The current prospective study examined whether the alliance predicts outcomes in psychopharmacology, while controlling for previous symptomatic change throughout the course of treatment. Data from a psychopharmacological randomized controlled trial for the treatment of adult major depression (n = 42), including the patients' rating of the alliance with the physicians, were analyzed. Multilevel models controlling for autoregressive lag of the dependent variable were used in all analyses to examine the effect of alliance on outcome.

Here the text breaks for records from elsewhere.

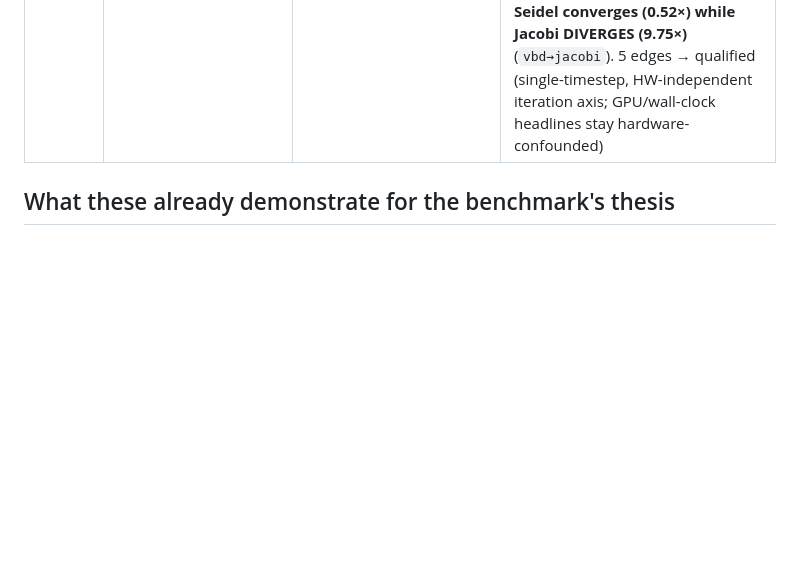
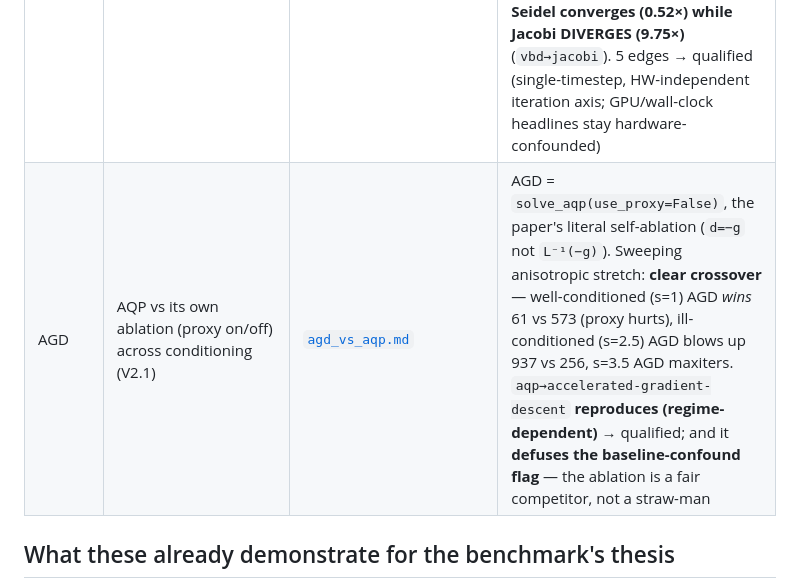
Before and after one commit to alecjacobson/mesh-elasticity-solver-benchmark, a Markdown page: results/README.md, the part around the change. GitHub-like rendering; blank space fills up the shorter version.

```diff
--- a/results/README.md
+++ b/results/README.md
@@ -54,6 +54,7 @@ polyscope-headless 3D tet.
 | AQP-LG | AQP vs local-global vs Anderson-LG — back-solves to own minimum (P5.2 #5,#6) | [`aqp_localglobal.md`](aqp_localglobal.md) | on a shared bend instance (equal per-iter cost): **Anderson-LG 4.0 < local-global 5.6 < AQP 11.4** back-solves. So **#5 `anderson→aqp` reproduces** (Anderson cheaper, cross-energy caveat) but **#6 `aqp→local-global` does NOT** (AQP needs *more* solves here) — both qualified/indicative (SD vs ARAP, different minima) |
 | SLIM-NU | SLIM vs projected-Newton on a **non-uniform** mesh (P5.2 #7) | [`slim_nonuniform.md`](slim_nonuniform.md) | on a 306×-aspect jittered mesh + 2× stretch, **projected-Newton reaches the tol in 5 it; SLIM does not in 60** (drift 2e-9, not a soft-BC artifact) — the **reverse** of the claim. Well-safeguarded (clamp-projected) Newton stays near-quadratic; SLIM crawls a slow linear tail. `slim→projected-newton` **not reproduced** — the Fig.11 stall is a *far-from-min* pathology a stretch can't create (qualified, documented why) |
 | DYN ⭐ | **inner-solver convergence on one incremental-potential timestep** (V2.1) | [`dynamics_solvers.md`](dynamics_solvers.md) | many simulation accelerators are inner minimizers of the **same** implicit-Euler Φ (conformance-gated: ∇Φ vs FD 1e-9, VBD block == Hessian block 0). On a stiff dt=1 timestep: **quasi-Newton L-BFGS (Laplacian init) 6 it vs scaled-identity 78** (`quasi-newton→l-bfgs` reproduces, ~13×); **history m=5 (6) beats PD m=0 (10)** (`quasi-newton→projective-dynamics`); **Chebyshev-PD 7 < PD 10** (`chebyshev→PD`); **L-BFGS m=2 (7) = Chebyshev (7)** but needs no ρ-estimate (`quasi-newton→chebyshev`); **VBD Gauss-Seidel converges (0.52×) while Jacobi DIVERGES (9.75×)** (`vbd→jacobi`). 5 edges → qualified (single-timestep, HW-independent iteration axis; GPU/wall-clock headlines stay hardware-confounded) |
+| AGD | AQP vs its own ablation (proxy on/off) across conditioning (V2.1) | [`agd_vs_aqp.md`](agd_vs_aqp.md) | AGD = `solve_aqp(use_proxy=False)`, the paper's literal self-ablation (`d=−g` not `L⁻¹(−g)`). Sweeping anisotropic stretch: **clear crossover** — well-conditioned (s=1) AGD *wins* 61 vs 573 (proxy hurts), ill-conditioned (s=2.5) AGD blows up 937 vs 256, s=3.5 AGD maxiters. `aqp→accelerated-gradient-descent` **reproduces (regime-dependent)** → qualified; and it **defuses the baseline-confound flag** — the ablation is a fair competitor, not a straw-man |
 
 ## What these already demonstrate for the benchmark's thesis
 
```
Also changed, not shown: results/agd_vs_aqp.md (added, +17 -0 lines), figures/claims_ledger.png, figures/claims_network.png, 3 other files.
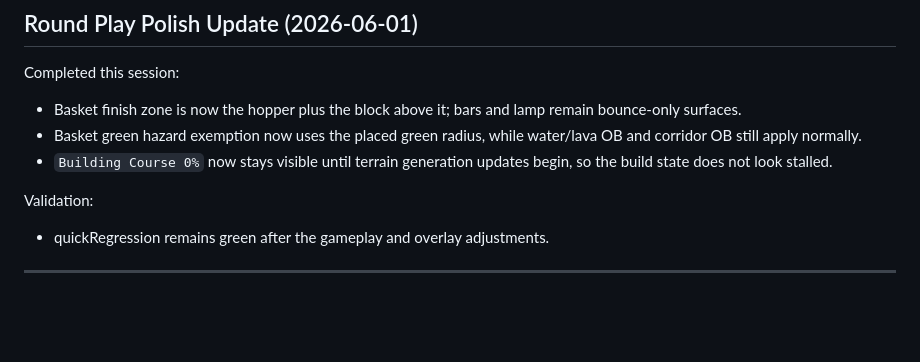
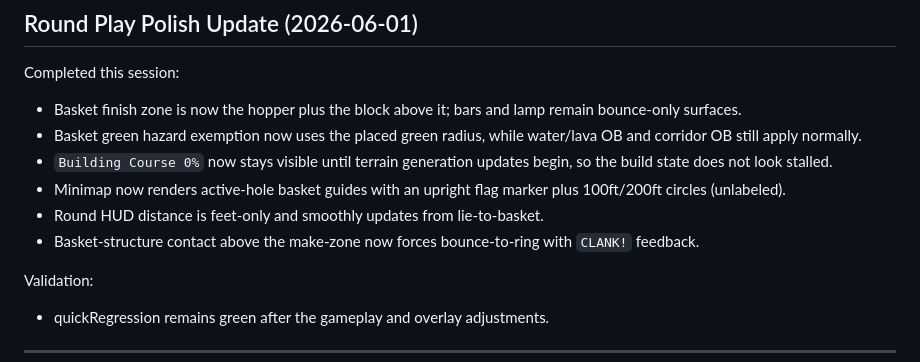
Before and after one commit to rbrambley/mcdg, a Markdown page: Plan.md, the part around the change. Drawn GitHub-style; blank space fills up the shorter version.

Commit message:
Update plan with basket guide and HUD distance changes

```diff
--- a/Plan.md
+++ b/Plan.md
@@ -39,6 +39,9 @@ Completed this session:
 - Basket finish zone is now the hopper plus the block above it; bars and lamp remain bounce-only surfaces.
 - Basket green hazard exemption now uses the placed green radius, while water/lava OB and corridor OB still apply normally.
 - `Building Course 0%` now stays visible until terrain generation updates begin, so the build state does not look stalled.
+- Minimap now renders active-hole basket guides with an upright flag marker plus 100ft/200ft circles (unlabeled).
+- Round HUD distance is feet-only and smoothly updates from lie-to-basket.
+- Basket-structure contact above the make-zone now forces bounce-to-ring with `CLANK!` feedback.
 
 Validation:
 - quickRegression remains green after the gameplay and overlay adjustments.
```
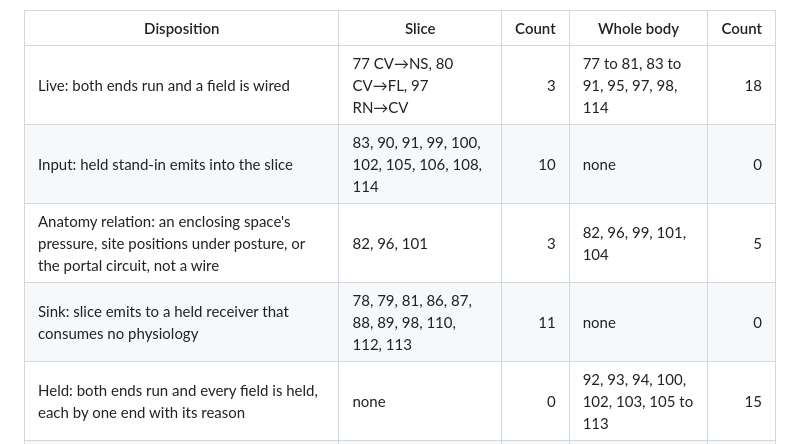
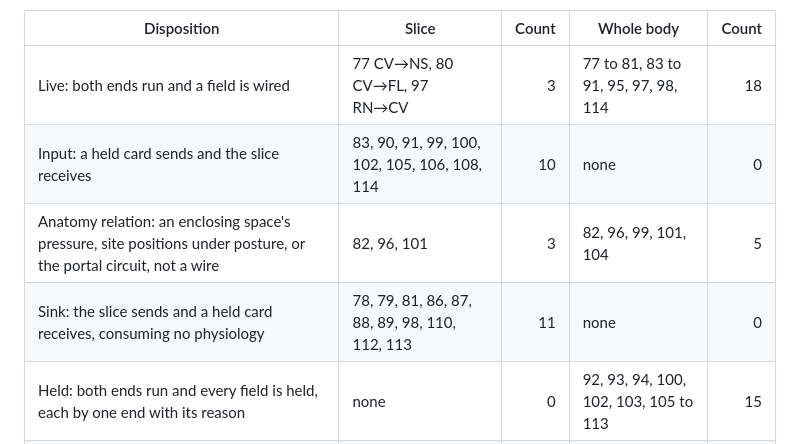
Before and after one commit to ShanesNotes/nightingale, a Markdown page: docs/architecture/solver-contract.md, the part around one of its changes. GitHub-like rendering.

```diff
--- a/docs/architecture/solver-contract.md
+++ b/docs/architecture/solver-contract.md
@@ -220,9 +220,9 @@ For every accepted amount, `x_next = x_base + B·J + S·ξ`; exterior columns al
 | Disposition | Slice | Count | Whole body | Count |
 |---|---|---:|---|---:|
 | Live: both ends run and a field is wired | 77 CV→NS, 80 CV→FL, 97 RN→CV | 3 | 77 to 81, 83 to 91, 95, 97, 98, 114 | 18 |
-| Input: held stand-in emits into the slice | 83, 90, 91, 99, 100, 102, 105, 106, 108, 114 | 10 | none | 0 |
+| Input: a held card sends and the slice receives | 83, 90, 91, 99, 100, 102, 105, 106, 108, 114 | 10 | none | 0 |
 | Anatomy relation: an enclosing space's pressure, site positions under posture, or the portal circuit, not a wire | 82, 96, 101 | 3 | 82, 96, 99, 101, 104 | 5 |
-| Sink: slice emits to a held receiver that consumes no physiology | 78, 79, 81, 86, 87, 88, 89, 98, 110, 112, 113 | 11 | none | 0 |
+| Sink: the slice sends and a held card receives, consuming no physiology | 78, 79, 81, 86, 87, 88, 89, 98, 110, 112, 113 | 11 | none | 0 |
 | Held: both ends run and every field is held, each by one end with its reason | none | 0 | 92, 93, 94, 100, 102, 103, 105 to 113 | 15 |
 | Outside: neither end in the slice | 84, 85, 92, 93, 94, 95, 103, 104, 107, 109 | 10 | none | 0 |
 | Unresolved: FL→NS "brain water and ICP" | 111 | 1 | none | 0 |
```
Also changed, not shown: other parts of docs/architecture/solver-contract.md (+1 -1 lines), GLOSSARY.md (+1 -1 lines).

Results showed that the effect of alliance on outcome, while controlling for prior symptomatic levels, was significant and restricted to the middle phase of treatment (week 4, p = 0.005), when most of the reductions in symptoms were observed. Exploratory analyses of the differences between placebo and medication conditions suggest that the differences between the patients in their average alliance levels predicted a greater reduction in symptoms in the placebo compared to the medication conditions (p = 0.008).
The findings suggest an effect of alliance on outcome in psychopharmacology, which is not merely the result of previous symptomatic levels. This effect may be more robust in conditions that do not include active treatment (placebo), possibly serving as a compensatory effect.
Source: Journal of Psychotherapy and Psychosomatics
Full bibliographic information:
Zilcha-Mano S, Roose SP, Barber JP, Rutherford BR. Therapeutic Alliance in Antidepressant Treatment: Cause or Effect of Symptomatic Levels? Psychother Psychosom 2015;84:177-182